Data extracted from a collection
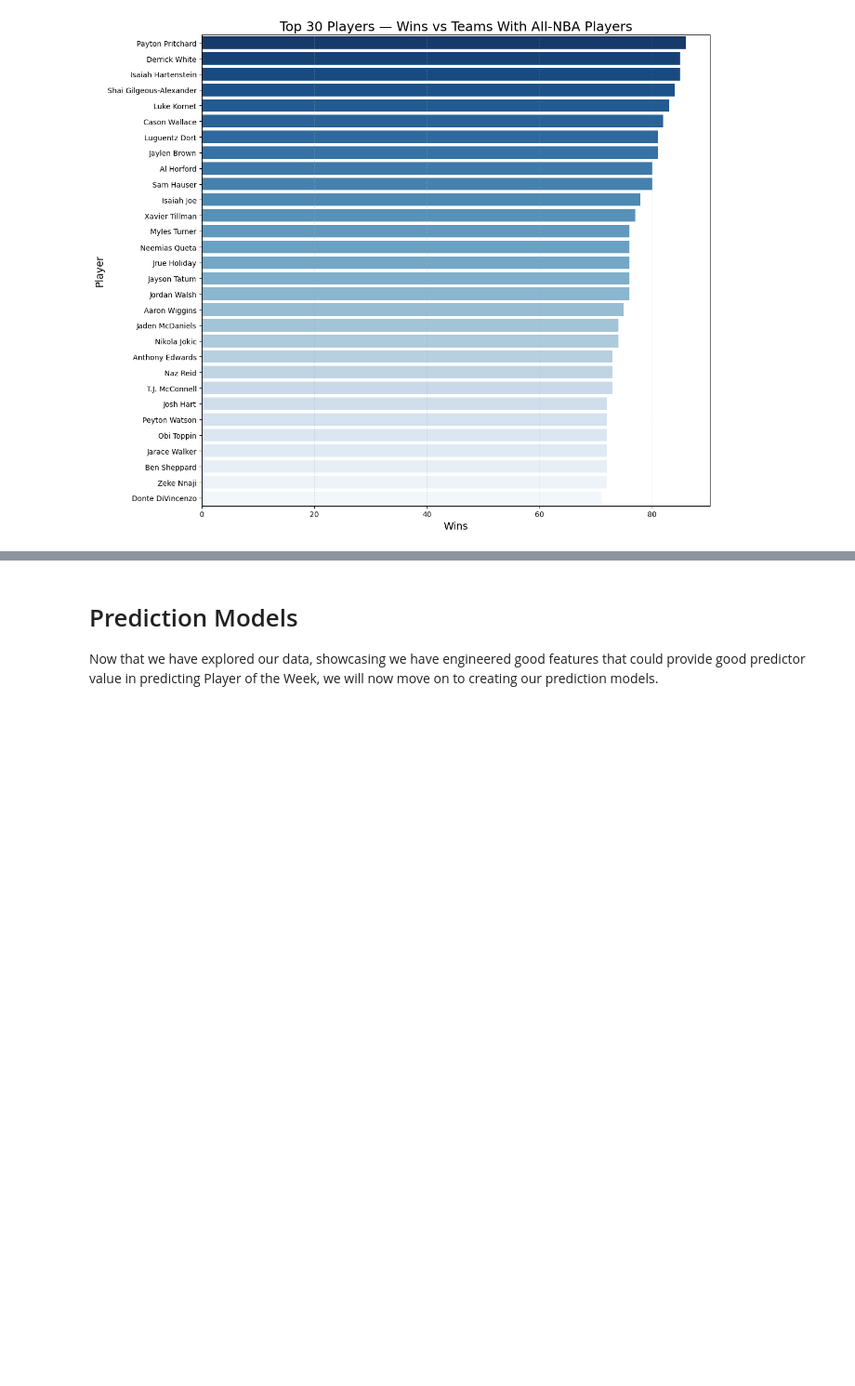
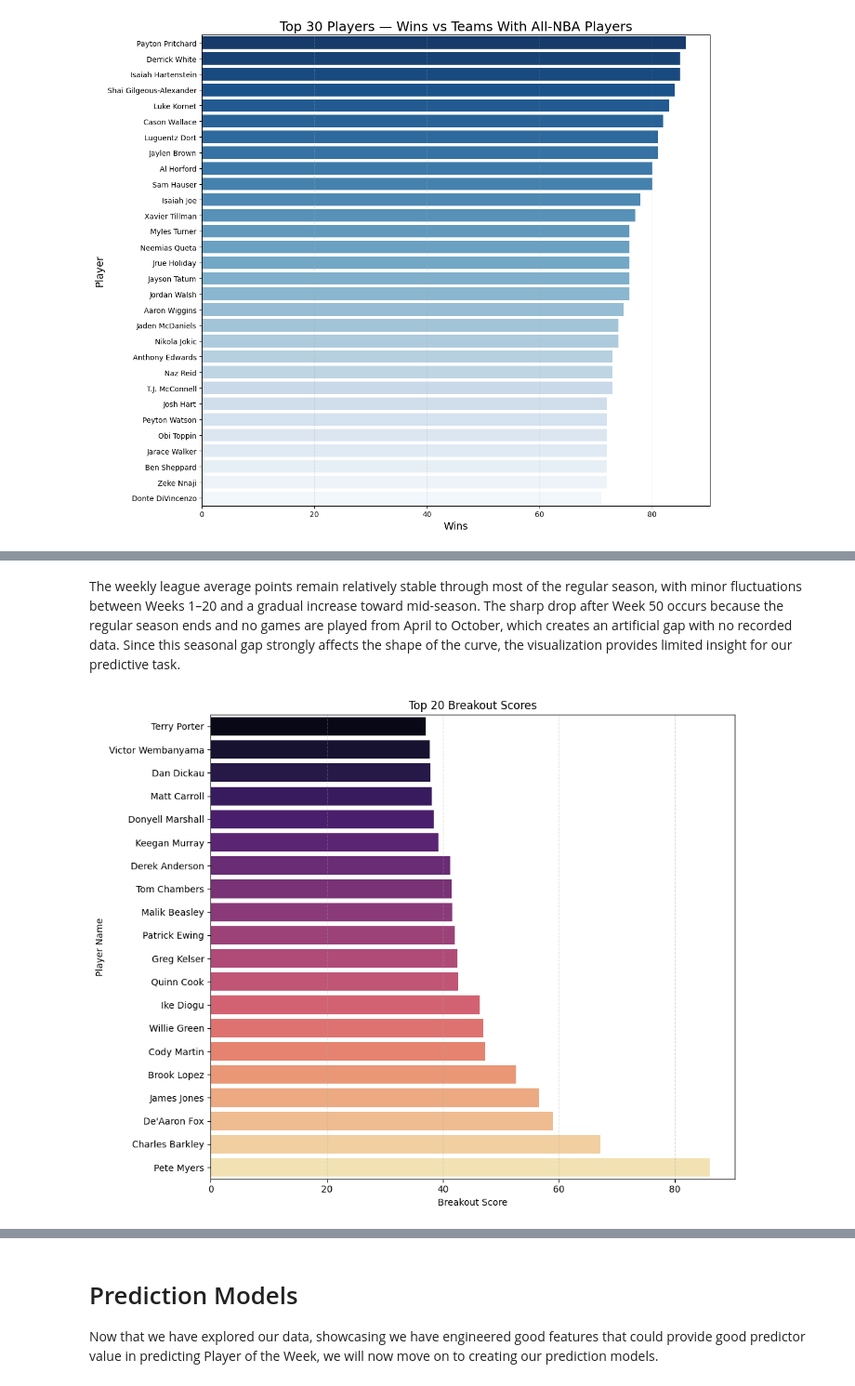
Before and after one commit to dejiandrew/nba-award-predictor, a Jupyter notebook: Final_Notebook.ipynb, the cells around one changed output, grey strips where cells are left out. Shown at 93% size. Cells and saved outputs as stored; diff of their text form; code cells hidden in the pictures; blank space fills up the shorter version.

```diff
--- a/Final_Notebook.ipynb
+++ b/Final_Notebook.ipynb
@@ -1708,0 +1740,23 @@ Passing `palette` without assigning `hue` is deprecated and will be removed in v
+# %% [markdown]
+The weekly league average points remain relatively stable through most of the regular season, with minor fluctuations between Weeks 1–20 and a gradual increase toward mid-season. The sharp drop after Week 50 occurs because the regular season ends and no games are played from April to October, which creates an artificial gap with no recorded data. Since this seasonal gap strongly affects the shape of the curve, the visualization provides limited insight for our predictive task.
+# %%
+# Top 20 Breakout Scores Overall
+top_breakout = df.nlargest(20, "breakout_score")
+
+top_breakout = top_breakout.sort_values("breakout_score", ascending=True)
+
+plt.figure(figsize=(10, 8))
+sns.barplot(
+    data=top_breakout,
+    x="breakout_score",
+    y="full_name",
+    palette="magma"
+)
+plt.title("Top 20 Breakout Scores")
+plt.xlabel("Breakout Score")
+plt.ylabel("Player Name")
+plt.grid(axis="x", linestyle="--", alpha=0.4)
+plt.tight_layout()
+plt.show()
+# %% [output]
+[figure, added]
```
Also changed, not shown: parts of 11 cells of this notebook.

* Instructions to follow *
Return the data exactly as it stands, minus the pictures.

* Written response *
Before and after one commit to dejiandrew/nba-award-predictor, a Jupyter notebook: Final_Notebook.ipynb, the cells around one changed output, grey strips where cells are left out. Shown at 93% size. Cells and saved outputs as stored; diff of their text form; code cells hidden in the pictures; blank space fills up the shorter version.

```diff
--- a/Final_Notebook.ipynb
+++ b/Final_Notebook.ipynb
@@ -1708,0 +1740,23 @@ Passing `palette` without assigning `hue` is deprecated and will be removed in v
+# %% [markdown]
+The weekly league average points remain relatively stable through most of the regular season, with minor fluctuations between Weeks 1–20 and a gradual increase toward mid-season. The sharp drop after Week 50 occurs because the regular season ends and no games are played from April to October, which creates an artificial gap with no recorded data. Since this seasonal gap strongly affects the shape of the curve, the visualization provides limited insight for our predictive task.
+# %%
+# Top 20 Breakout Scores Overall
+top_breakout = df.nlargest(20, "breakout_score")
+
+top_breakout = top_breakout.sort_values("breakout_score", ascending=True)
+
+plt.figure(figsize=(10, 8))
+sns.barplot(
+    data=top_breakout,
+    x="breakout_score",
+    y="full_name",
+    palette="magma"
+)
+plt.title("Top 20 Breakout Scores")
+plt.xlabel("Breakout Score")
+plt.ylabel("Player Name")
+plt.grid(axis="x", linestyle="--", alpha=0.4)
+plt.tight_layout()
+plt.show()
+# %% [output]
+[figure, added]
```
Also changed, not shown: parts of 11 cells of this notebook.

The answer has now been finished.